> **EXERCISE OBJECTIVE**
Show all lines from the data that include the word "recebem".

> **SOURCE MATERIAL**
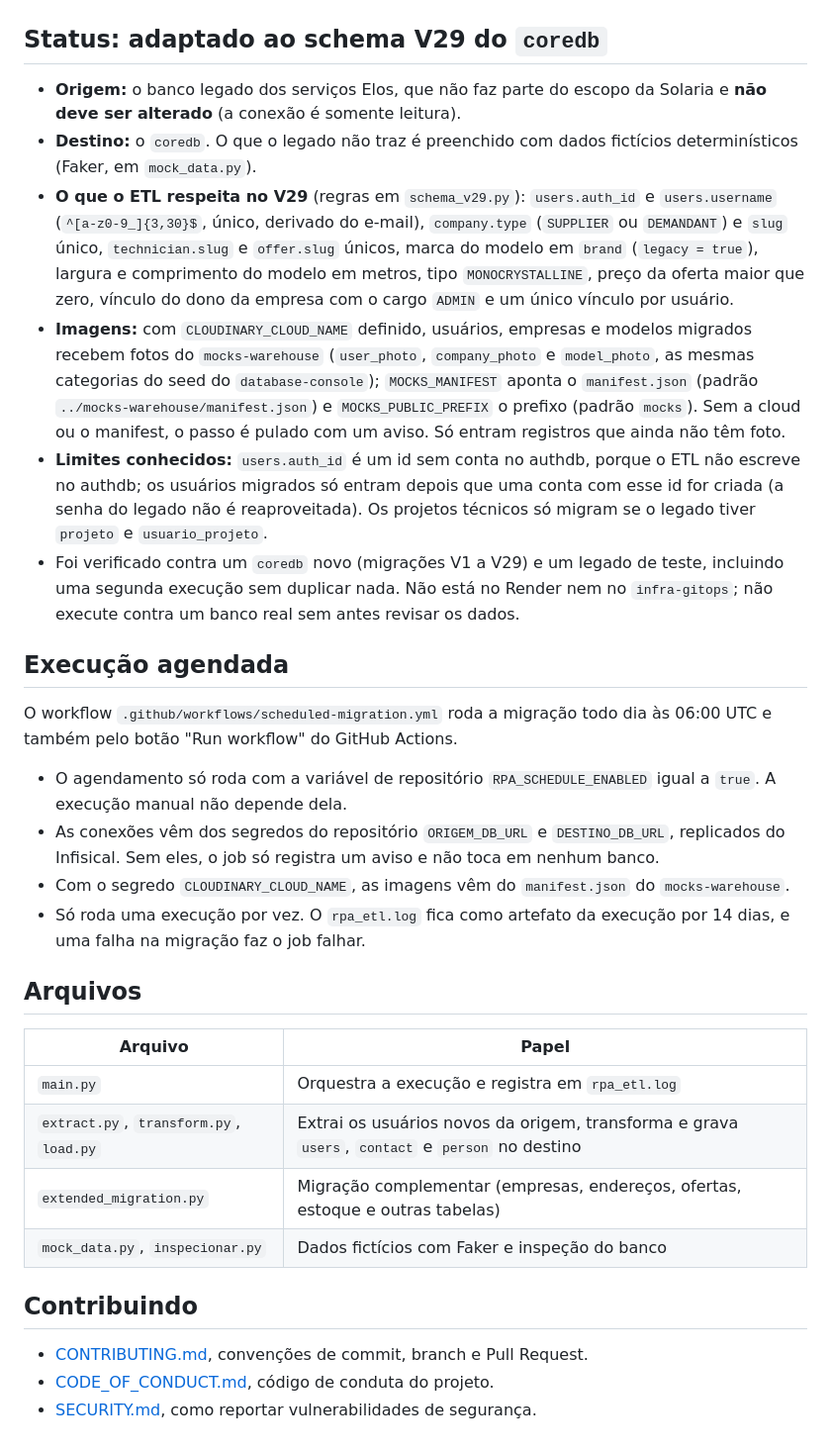
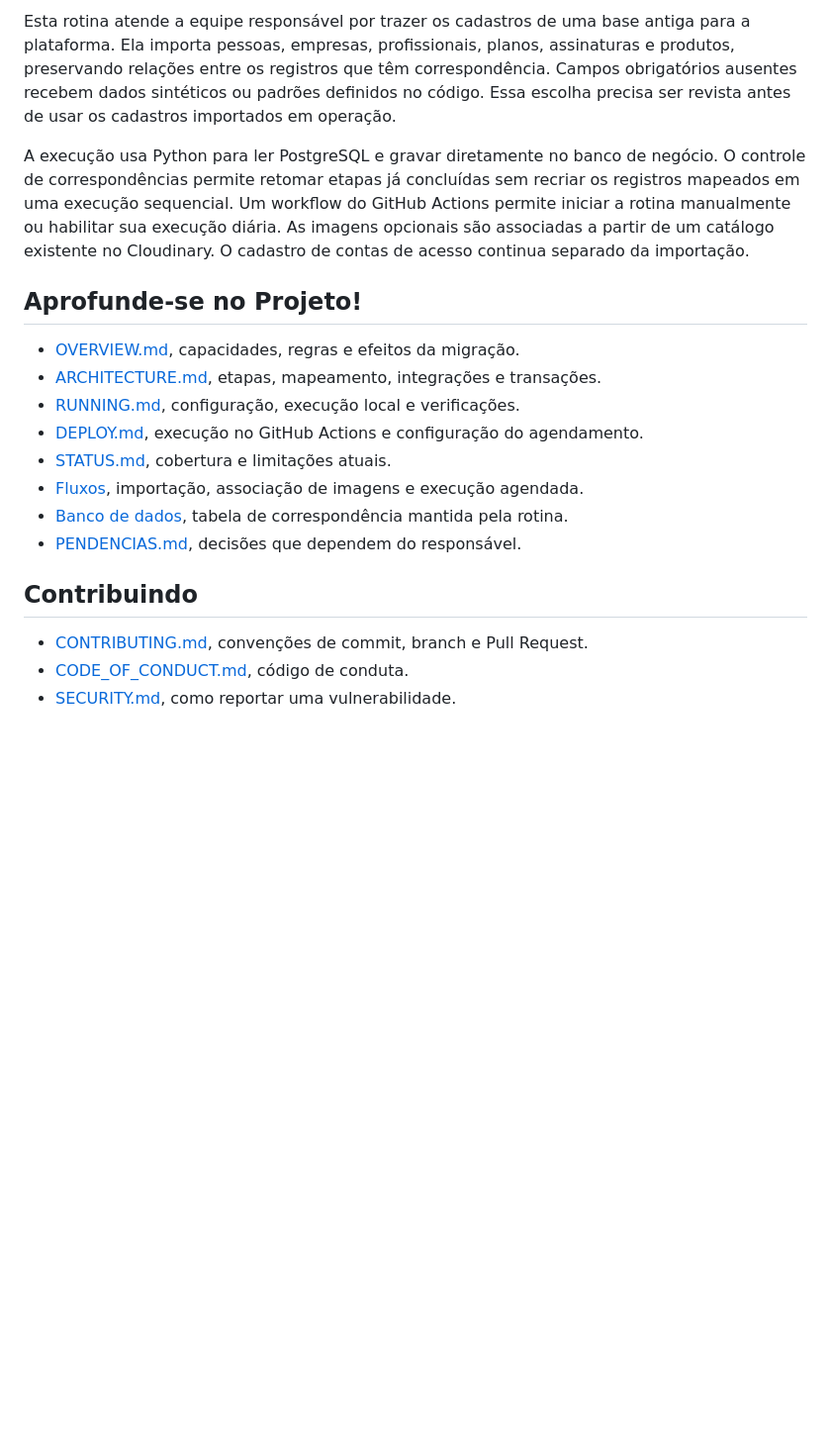
Before and after one commit to Solierrr/database-rpa, a Markdown page: README.md, the part around one of its changes. Shown at 99% size. Drawn GitHub-style; blank space fills up the shorter version.

```diff
--- a/README.md
+++ b/README.md
@@ -11,35 +15,21 @@ ETL em Python que migrou usuários e dados de um banco legado ("banco simples",
 
-</p>
+Esta rotina atende a equipe responsável por trazer os cadastros de uma base antiga para a plataforma. Ela importa pessoas, empresas, profissionais, planos, assinaturas e produtos, preservando relações entre os registros que têm correspondência. Campos obrigatórios ausentes recebem dados sintéticos ou padrões definidos no código. Essa escolha precisa ser revista antes de usar os cadastros importados em operação. <!-- PENDENTE: 2 -->
 
-## Status: adaptado ao schema V29 do `coredb`
+A execução usa Python para ler PostgreSQL e gravar diretamente no banco de negócio. O controle de correspondências permite retomar etapas já concluídas sem recriar os registros mapeados em uma execução sequencial. Um workflow do GitHub Actions permite iniciar a rotina manualmente ou habilitar sua execução diária. As imagens opcionais são associadas a partir de um catálogo existente no Cloudinary. O cadastro de contas de acesso continua separado da importação.
 
-- **Origem:** o banco legado dos serviços Elos, que não faz parte do escopo da Solaria e **não deve ser alterado** (a conexão é somente leitura).
-- **Destino:** o `coredb`. O que o legado não traz é preenchido com dados fictícios determinísticos (Faker, em `mock_data.py`).
-- **O que o ETL respeita no V29** (regras em `schema_v29.py`): `users.auth_id` e `users.username` (`^[a-z0-9_]{3,30}$`, único, derivado do e-mail), `company.type` (`SUPPLIER` ou `DEMANDANT`) e `slug` único, `technician.slug` e `offer.slug` únicos, marca do modelo em `brand` (`legacy = true`), largura e comprimento do modelo em metros, tipo `MONOCRYSTALLINE`, preço da oferta maior que zero, vínculo do dono da empresa com o cargo `ADMIN` e um único vínculo por usuário.
-- **Imagens:** com `CLOUDINARY_CLOUD_NAME` definido, usuários, empresas e modelos migrados recebem fotos do `mocks-warehouse` (`user_photo`, `company_photo` e `model_photo`, as mesmas categorias do seed do `database-console`); `MOCKS_MANIFEST` aponta o `manifest.json` (padrão `../mocks-warehouse/manifest.json`) e `MOCKS_PUBLIC_PREFIX` o prefixo (padrão `mocks`). Sem a cloud ou o manifest, o passo é pulado com um aviso. Só entram registros que ainda não têm foto.
-- **Limites conhecidos:** `users.auth_id` é um id sem conta no authdb, porque o ETL não escreve no authdb; os usuários migrados só entram depois que uma conta com esse id for criada (a senha do legado não é reaproveitada). Os projetos técnicos só migram se o legado tiver `projeto` e `usuario_projeto`.
-- Foi verificado contra um `coredb` novo (migrações V1 a V29) e um legado de teste, incluindo uma segunda execução sem duplicar nada. Não está no Render nem no `infra-gitops`; não execute contra um banco real sem antes revisar os dados.
+## Aprofunde-se no Projeto!
 
-## Execução agendada
-
-O workflow `.github/workflows/scheduled-migration.yml` roda a migração todo dia às 06:00 UTC e também pelo botão "Run workflow" do GitHub Actions.
-
-- O agendamento só roda com a variável de repositório `RPA_SCHEDULE_ENABLED` igual a `true`. A execução manual não depende dela.
-- As conexões vêm dos segredos do repositório `ORIGEM_DB_URL` e `DESTINO_DB_URL`, replicados do Infisical. Sem eles, o job só registra um aviso e não toca em nenhum banco.
-- Com o segredo `CLOUDINARY_CLOUD_NAME`, as imagens vêm do `manifest.json` do `mocks-warehouse`.
-- Só roda uma execução por vez. O `rpa_etl.log` fica como artefato da execução por 14 dias, e uma falha na migração faz o job falhar.
-
-## Arquivos
-
-| Arquivo | Papel |
-|---|---|
-| `main.py` | Orquestra a execução e registra em `rpa_etl.log` |
-| `extract.py`, `transform.py`, `load.py` | Extrai os usuários novos da origem, transforma e grava `users`, `contact` e `person` no destino |
-| `extended_migration.py` | Migração complementar (empresas, endereços, ofertas, estoque e outras tabelas) |
-| `mock_data.py`, `inspecionar.py` | Dados fictícios com Faker e inspeção do banco |
+- [OVERVIEW.md](./docs/OVERVIEW.md), capacidades, regras e efeitos da migração.
+- [ARCHITECTURE.md](./docs/ARCHITECTURE.md), etapas, mapeamento, integrações e transações.
+- [RUNNING.md](./docs/RUNNING.md), configuração, execução local e verificações.
+- [DEPLOY.md](./docs/DEPLOY.md), execução no GitHub Actions e configuração do agendamento.
+- [STATUS.md](./docs/STATUS.md), cobertura e limitações atuais.
+- [Fluxos](./flows/), importação, associação de imagens e execução agendada.
+- [Banco de dados](./database/), tabela de correspondência mantida pela rotina.
+- [PENDENCIAS.md](./PENDENCIAS.md), decisões que dependem do responsável.
 
 ## Contribuindo
 
 - [CONTRIBUTING.md](https://github.com/Solierrr/.github/blob/main/.github/CONTRIBUTING.md), convenções de commit, branch e Pull Request.
-- [CODE_OF_CONDUCT.md](https://github.com/Solierrr/.github/blob/main/CODE_OF_CONDUCT.md), código de conduta do projeto.
-- [SECURITY.md](https://github.com/Solierrr/.github/blob/main/SECURITY.md), como reportar vulnerabilidades de segurança.
+- [CODE_OF_CONDUCT.md](https://github.com/Solierrr/.github/blob/main/CODE_OF_CONDUCT.md), código de conduta.
+- [SECURITY.md](https://github.com/Solierrr/.github/blob/main/SECURITY.md), como reportar uma vulnerabilidade.
```
Also changed, not shown: other parts of README.md (+8 -4 lines), database/POSTGRES.md (added, +54 -0 lines), docs/ARCHITECTURE.md (added, +94 -0 lines), docs/DEPLOY.md (added, +46 -0 lines), docs/OVERVIEW.md (added, +37 -0 lines), docs/RUNNING.md (added, +74 -0 lines), docs/STATUS.md (added, +49 -0 lines), flows/IMAGE_ATTACHMENT.md (added, +38 -0 lines), flows/LEGACY_IMPORT.md (added, +39 -0 lines), flows/SCHEDULED_RUN.md (added, +37 -0 lines), assets/readme/banners/postgresql.png (added), assets/readme/stacks/python.png (added), 1 other file.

> **ANSWER SECTION**
+Esta rotina atende a equipe responsável por trazer os cadastros de uma base antiga para a plataforma. Ela importa pessoas, empresas, profissionais, planos, assinaturas e produtos, preservando relações entre os registros que têm correspondência. Campos obrigatórios ausentes recebem dados sintéticos ou padrões definidos no código. Essa escolha precisa ser revista antes de usar os cadastros importados em operação. <!-- PENDENTE: 2 -->
-- **Imagens:** com `CLOUDINARY_CLOUD_NAME` definido, usuários, empresas e modelos migrados recebem fotos do `mocks-warehouse` (`user_photo`, `company_photo` e `model_photo`, as mesmas categorias do seed do `database-console`); `MOCKS_MANIFEST` aponta o `manifest.json` (padrão `../mocks-warehouse/manifest.json`) e `MOCKS_PUBLIC_PREFIX` o prefixo (padrão `mocks`). Sem a cloud ou o manifest, o passo é pulado com um aviso. Só entram registros que ainda não têm foto.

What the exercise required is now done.